● Task item: Among the entries that follow, some lines contain the word "Rollen". Show all of them.

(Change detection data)
========

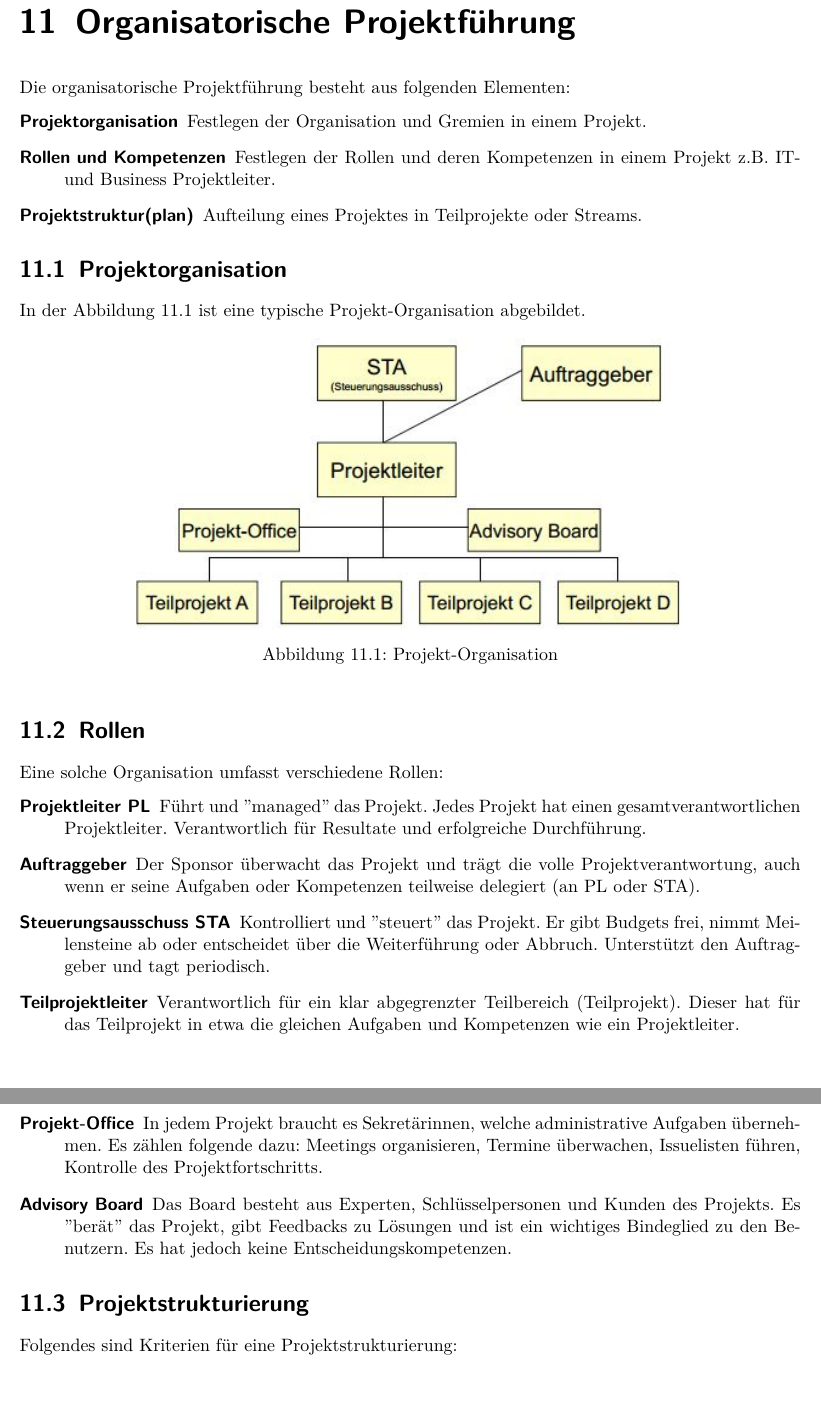
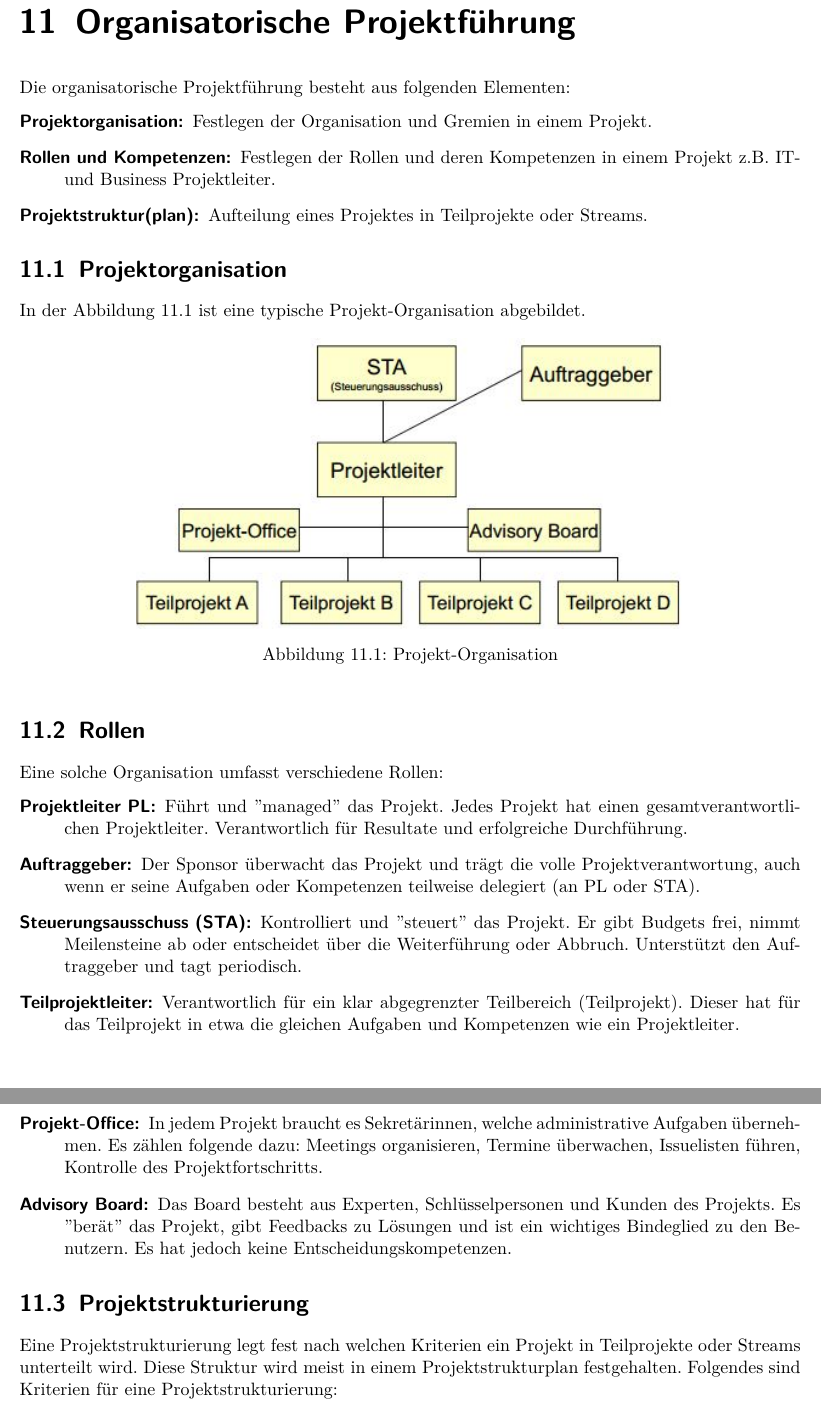
Before and after one commit to studentbox/zusammenfassung-itpmf, a LaTeX thesis (Zusammenfassung_ITPMF_15FS.tex, which reads organisatorische-projektfuehrung.tex): two parts of pages 24 and 25 of 44, joined at a grey line, cut so that both start at the same text, the shorter picture padded with empty space. Compiled offline with pdfLaTeX.

Commit message:
Organisatorische Projektführung korrigiert Close # 28

```diff
--- a/organisatorische-projektfuehrung.tex
+++ b/organisatorische-projektfuehrung.tex
@@ -2,9 +2,9 @@
 
 Die organisatorische Projektführung besteht aus folgenden Elementen:
 \begin{description}
-	\item[Projektorganisation] Festlegen der Organisation und Gremien in einem Projekt.
-	\item[Rollen und Kompetenzen] Festlegen der Rollen und deren Kompetenzen in einem Projekt z.B. IT- und Business Projektleiter.
-	\item[Projektstruktur(plan)] Aufteilung eines Projektes in Teilprojekte oder Streams.
+	\item[Projektorganisation:] Festlegen der Organisation und Gremien in einem Projekt.
+	\item[Rollen und Kompetenzen:] Festlegen der Rollen und deren Kompetenzen in einem Projekt z.B. IT- und Business Projektleiter.
+	\item[Projektstruktur(plan):] Aufteilung eines Projektes in Teilprojekte oder Streams.
 \end{description}
 
 \section{Projektorganisation}
@@ -20,17 +20,17 @@ In der Abbildung \ref{fig:projekt-organisation} ist eine typische Projekt-Organi
 \section{Rollen}
 Eine solche Organisation umfasst verschiedene Rollen:
 \begin{description}
-	\item[Projektleiter PL] Führt und ''managed'' das Projekt. Jedes Projekt hat einen gesamtverantwortlichen Projektleiter. Verantwortlich für Resultate und erfolgreiche Durchführung.
-	\item[Auftraggeber] Der Sponsor überwacht das Projekt und trägt die volle Projektverantwortung, auch wenn er seine Aufgaben oder Kompetenzen teilweise delegiert (an PL oder STA).
-	\item[Steuerungsausschuss STA] Kontrolliert und ''steuert'' das Projekt. Er gibt Budgets frei, nimmt Meilensteine ab oder entscheidet über die Weiterführung oder Abbruch. Unterstützt den Auftraggeber und tagt periodisch.
-	\item[Teilprojektleiter] Verantwortlich für ein klar abgegrenzter Teilbereich (Teilprojekt). Dieser hat für das Teilprojekt in etwa die gleichen Aufgaben und Kompetenzen wie ein Projektleiter.
-	\item[Projekt-Office] In jedem Projekt braucht es Sekretärinnen, welche administrative Aufgaben übernehmen. Es zählen folgende dazu: Meetings organisieren, Termine überwachen, Issuelisten führen, Kontrolle des Projektfortschritts.
-	\item[Advisory Board] Das Board besteht aus Experten, Schlüsselpersonen und Kunden des Projekts. Es ''berät'' das Projekt, gibt Feedbacks zu Lösungen und ist ein wichtiges Bindeglied zu den Benutzern. Es hat jedoch keine Entscheidungskompetenzen.
+	\item[Projektleiter PL:] Führt und ''managed'' das Projekt. Jedes Projekt hat einen gesamtverantwortlichen Projektleiter. Verantwortlich für Resultate und erfolgreiche Durchführung.
+	\item[Auftraggeber:] Der Sponsor überwacht das Projekt und trägt die volle Projektverantwortung, auch wenn er seine Aufgaben oder Kompetenzen teilweise delegiert (an PL oder STA).
+	\item[Steuerungsausschuss (STA):] Kontrolliert und ''steuert'' das Projekt. Er gibt Budgets frei, nimmt Meilensteine ab oder entscheidet über die Weiterführung oder Abbruch. Unterstützt den Auftraggeber und tagt periodisch.
+	\item[Teilprojektleiter:] Verantwortlich für ein klar abgegrenzter Teilbereich (Teilprojekt). Dieser hat für das Teilprojekt in etwa die gleichen Aufgaben und Kompetenzen wie ein Projektleiter.
+	\item[Projekt-Office:] In jedem Projekt braucht es Sekretärinnen, welche administrative Aufgaben übernehmen. Es zählen folgende dazu: Meetings organisieren, Termine überwachen, Issuelisten führen, Kontrolle des Projektfortschritts.
+	\item[Advisory Board:] Das Board besteht aus Experten, Schlüsselpersonen und Kunden des Projekts. Es ''berät'' das Projekt, gibt Feedbacks zu Lösungen und ist ein wichtiges Bindeglied zu den Benutzern. Es hat jedoch keine Entscheidungskompetenzen.
 \end{description}
 
 \section{Projektstrukturierung}
 \label{sec:projektstrukturierung}
-Folgendes sind Kriterien für eine Projektstrukturierung:
+Eine Projektstrukturierung legt fest nach welchen Kriterien ein Projekt in Teilprojekte oder Streams unterteilt wird. Diese Struktur wird meist in einem Projektstrukturplan festgehalten. Folgendes sind Kriterien für eine Projektstrukturierung:
 \begin{itemize}
 	\item Grösse und Komplexität des Projektes
 	\item Ausrichtung nach Resultaten oder Phasen
```
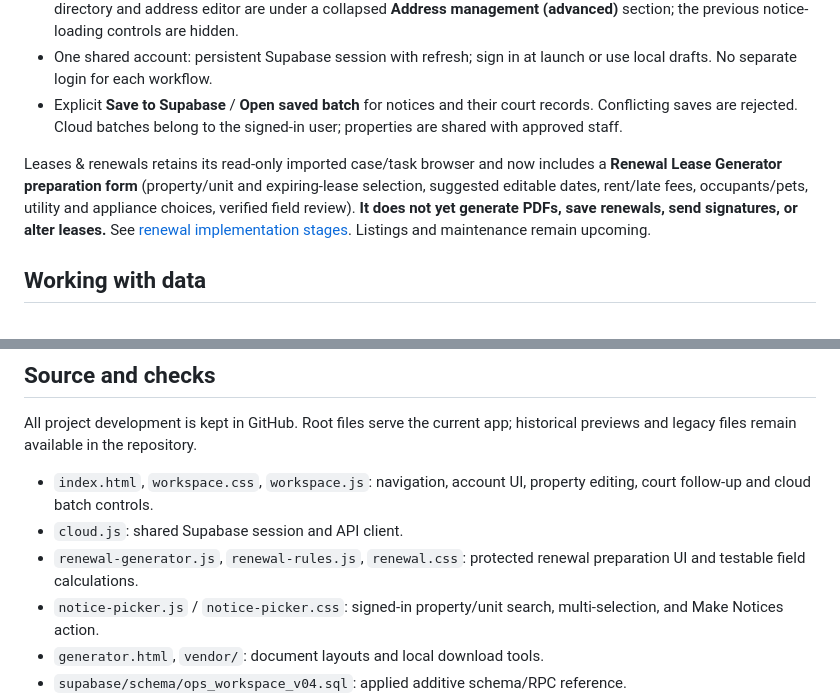
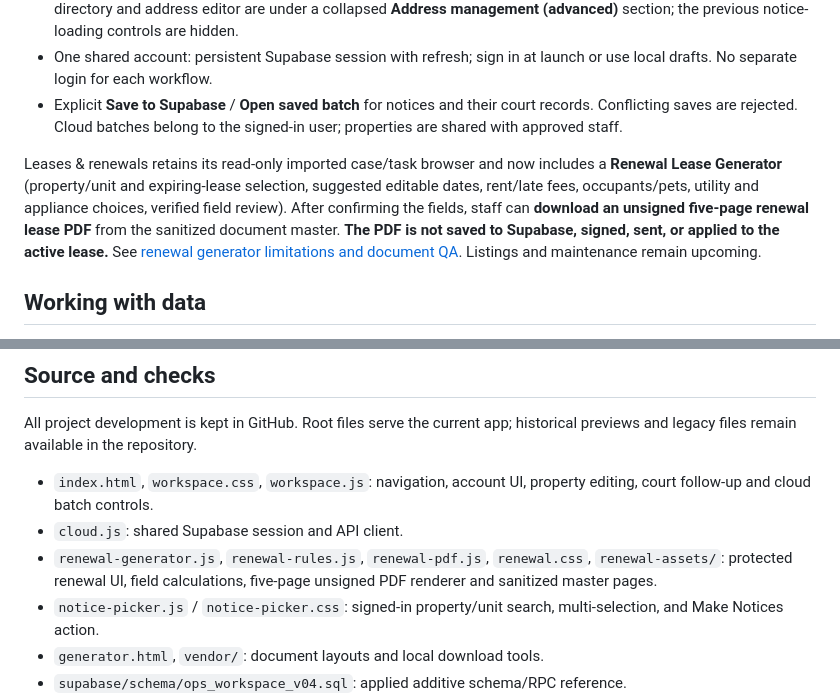
Before and after one commit to huzshk0707/Oaktown-ops, a Markdown page: README.md, 2 parts joined by grey strips. Rendered like a GitHub page.

Commit message:
Document new unsigned renewal PDF download in project README

```diff
--- a/README.md
+++ b/README.md
@@ -13,7 +13,7 @@ Oaktown Ops brings property records and operational workflows together. v0.4 kee
 - One shared account: persistent Supabase session with refresh; sign in at launch or use local drafts. No separate login for each workflow.
 - Explicit **Save to Supabase** / **Open saved batch** for notices and their court records. Conflicting saves are rejected. Cloud batches belong to the signed-in user; properties are shared with approved staff.
 
-Leases & renewals retains its read-only imported case/task browser and now includes a **Renewal Lease Generator preparation form** (property/unit and expiring-lease selection, suggested editable dates, rent/late fees, occupants/pets, utility and appliance choices, verified field review). **It does not yet generate PDFs, save renewals, send signatures, or alter leases.** See [renewal implementation stages](docs/RENEWAL-LEASE-GENERATOR.md). Listings and maintenance remain upcoming.
+Leases & renewals retains its read-only imported case/task browser and now includes a **Renewal Lease Generator** (property/unit and expiring-lease selection, suggested editable dates, rent/late fees, occupants/pets, utility and appliance choices, verified field review). After confirming the fields, staff can **download an unsigned five-page renewal lease PDF** from the sanitized document master. **The PDF is not saved to Supabase, signed, sent, or applied to the active lease.** See [renewal generator limitations and document QA](docs/RENEWAL-LEASE-GENERATOR.md). Listings and maintenance remain upcoming.
 
 ## Working with data
 
@@ -31,7 +31,7 @@ All project development is kept in GitHub. Root files serve the current app; his
 
 - `index.html`, `workspace.css`, `workspace.js`: navigation, account UI, property editing, court follow-up and cloud batch controls.
 - `cloud.js`: shared Supabase session and API client.
-- `renewal-generator.js`, `renewal-rules.js`, `renewal.css`: protected renewal preparation UI and testable field calculations.
+- `renewal-generator.js`, `renewal-rules.js`, `renewal-pdf.js`, `renewal.css`, `renewal-assets/`: protected renewal UI, field calculations, five-page unsigned PDF renderer and sanitized master pages.
 - `notice-picker.js` / `notice-picker.css`: signed-in property/unit search, multi-selection, and Make Notices action.
 - `generator.html`, `vendor/`: document layouts and local download tools.
 - `supabase/schema/ops_workspace_v04.sql`: applied additive schema/RPC reference.
```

========

● Result of the exercise:
-	\item[Rollen und Kompetenzen] Festlegen der Rollen und deren Kompetenzen in einem Projekt z.B. IT- und Business Projektleiter.
+	\item[Rollen und Kompetenzen:] Festlegen der Rollen und deren Kompetenzen in einem Projekt z.B. IT- und Business Projektleiter.
 \section{Rollen}
 Eine solche Organisation umfasst verschiedene Rollen:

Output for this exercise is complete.